While the European Union and the Euro zone create many common features across much of Europe, cultural and market distinctions are still very common across the continent and need to be taken into consideration by proactive exporters. The varied policies to fight COVID-19 implemented by the different national governments within the European Union have produced different results. The International Monetary Fund projections suggest EU growth of 4.4% in 2021 after contracting 6.6% in 2020. While the exit deal that the United Kingdom negotiated with the EU means that there will not be any tariffs levied or restrictive quotas imposed, there will be a series of new customs and regulatory checks, including rules of origin and stringent local content requirements. Wisconsin firms will need to evaluate how that will affect their distribution strategies.
Wisconsin’s dairy industry expertise could help Dutch farmers lessen the impact of their government’s proposed nitrogen limits. Read More
Wisconsin companies may be able to help German companies find energy-saving solutions. Read More
Developing relationships and collaborations with opticians and suppliers could provide a variety of opportunities for Wisconsin companies to enter the UK’s eyewear supply chain. Read More
Wisconsin companies in the heating and air conditioning industry could see opportunities to provide equipment, technology, or advice to their counterparts in the UK. Read More

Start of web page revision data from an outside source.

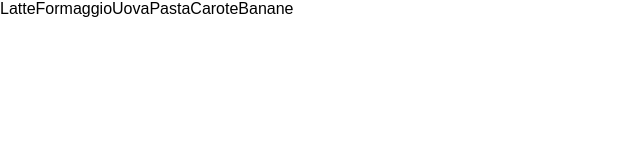
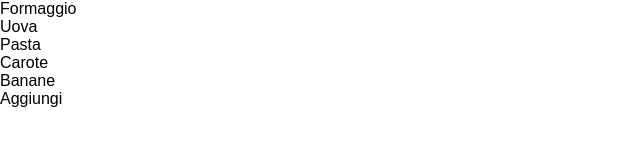
Before and after one commit to davishka-hikkaduwa/js-lista-spesa, a plain HTML site: page index.html in a window 1280 px wide. Shown: the whole page, without its empty margins (0-640 px from the left). Drawn offline with Linux system fonts and the light colour scheme.

Commit message:
correzzione

```diff
--- a/index.html
+++ b/index.html
@@ -11,9 +11,11 @@
 </head>
 
 <body>
-    <p id="lista-spesa">
+    <div class="container">
 
-    </p>
+    </div>
+
+    <div id="add-button">Aggiungi</div>
 
 </body>
 
--- a/js/script.js
+++ b/js/script.js
@@ -12,13 +12,48 @@ Consigli:
     comunque di inserire una condizione di uscita, all'interno ciclo while
  */
 
-const spesa = ['Latte', 'Formaggio', 'Uova', 'Pasta', 'Carote', 'Banane'];
-let i = 0;
-let testo = ' ';
+const spesa = ['Formaggio', 'Uova', 'Pasta', 'Carote', 'Banane'];
 
-while (spesa[i]) {
-    testo += spesa[i];
-    i++
+const htmlContainer = document.querySelector('.container');
+
+htmlContainer.innerHTML = '';
+
+let counter = 0;
+
+while (counter < spesa.length) {
+
+    console.log(spesa[counter]);
+
+    htmlContainer.innerHTML += `<div> ${spesa[counter]} </div>`
+
+    counter++;
 }
-console.log(testo);
-document.getElementById('lista-spesa').innerHTML = testo;
+
+//recupero pulsante
+
+const altraListaSpesa = ['Latte', 'Aranciata']
+
+let index = 0;
+
+const button = document.querySelector('#add-button');
+
+//ascolto il click
+
+button.addEventListener('click', function () {
+    console.log('clicked');
+
+    //check sul index
+
+    if (index < altraListaSpesa.length) {
+
+        htmlContainer.innerHTML += `<div> Altro cibo: ${altraListaSpesa[index]} </div>`;
+
+        index++;
+
+    }
+
+    //quando clicco aggiungo alla lista un nuovo elemento
+
+
+}
+)
```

Agricultural worker shortages and the war in Ukraine have made it harder for the UK to produce and stock its own food, creating opportunities for more imports from the U.S., including Wisconsin. Read More